Material to process:
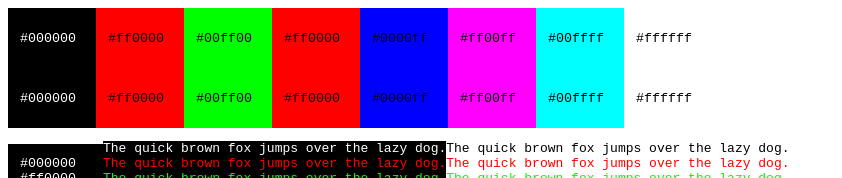
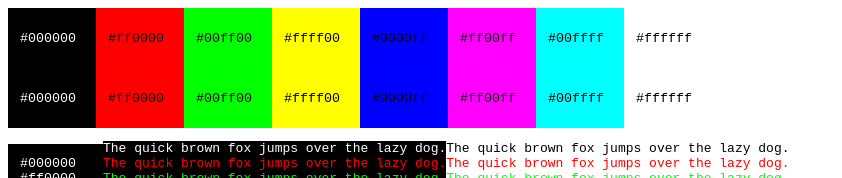
Before and after one commit to tteeoo/colormaker, a plain HTML site: page index.html in a window 1280 px wide. Shown: the top 178 px of the page, without its empty margins (0-842 px from the left). Drawn offline with Linux system fonts and the light colour scheme.

Commit message:
Fix default colors

```diff
--- a/index.html
+++ b/index.html
@@ -12,7 +12,7 @@
 			<input class="black input" id="black-id" type="text"/>
 			<input class="red input" id="red-id" type="text" value="#ff0000"/>
 			<input class="green input" id="green-id" type="text" value="#00ff00"/>
-			<input class="yellow input" id="yellow-id" type="text" value="#ff0000"/>
+			<input class="yellow input" id="yellow-id" type="text" value="#ffff00"/>
 			<input class="blue input" id="blue-id" type="text" value="#0000ff"/>
 			<input class="magenta input" id="magenta-id" type="text" value="#ff00ff"/>
 			<input class="cyan input" id="cyan-id" type="text" value="#00ffff"/>
@@ -22,7 +22,7 @@
 			<input class="bright-black input" id="bright-black-id" type="text"/>
 			<input class="bright-red input" id="bright-red-id" type="text" value="#ff0000"/>
 			<input class="bright-green input" id="bright-green-id" type="text" value="#00ff00"/>
-			<input class="bright-yellow input" id="bright-yellow-id" type="text" value="#ff0000"/>
+			<input class="bright-yellow input" id="bright-yellow-id" type="text" value="#ffff00"/>
 			<input class="bright-blue input" id="bright-blue-id" type="text" value="#0000ff"/>
 			<input class="bright-magenta input" id="bright-magenta-id" type="text" value="#ff00ff"/>
 			<input class="bright-cyan input" id="bright-cyan-id" type="text" value="#00ffff"/>
```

Task brief: Return only the count of lines in the records that hold the word "yellow".

Response box: 4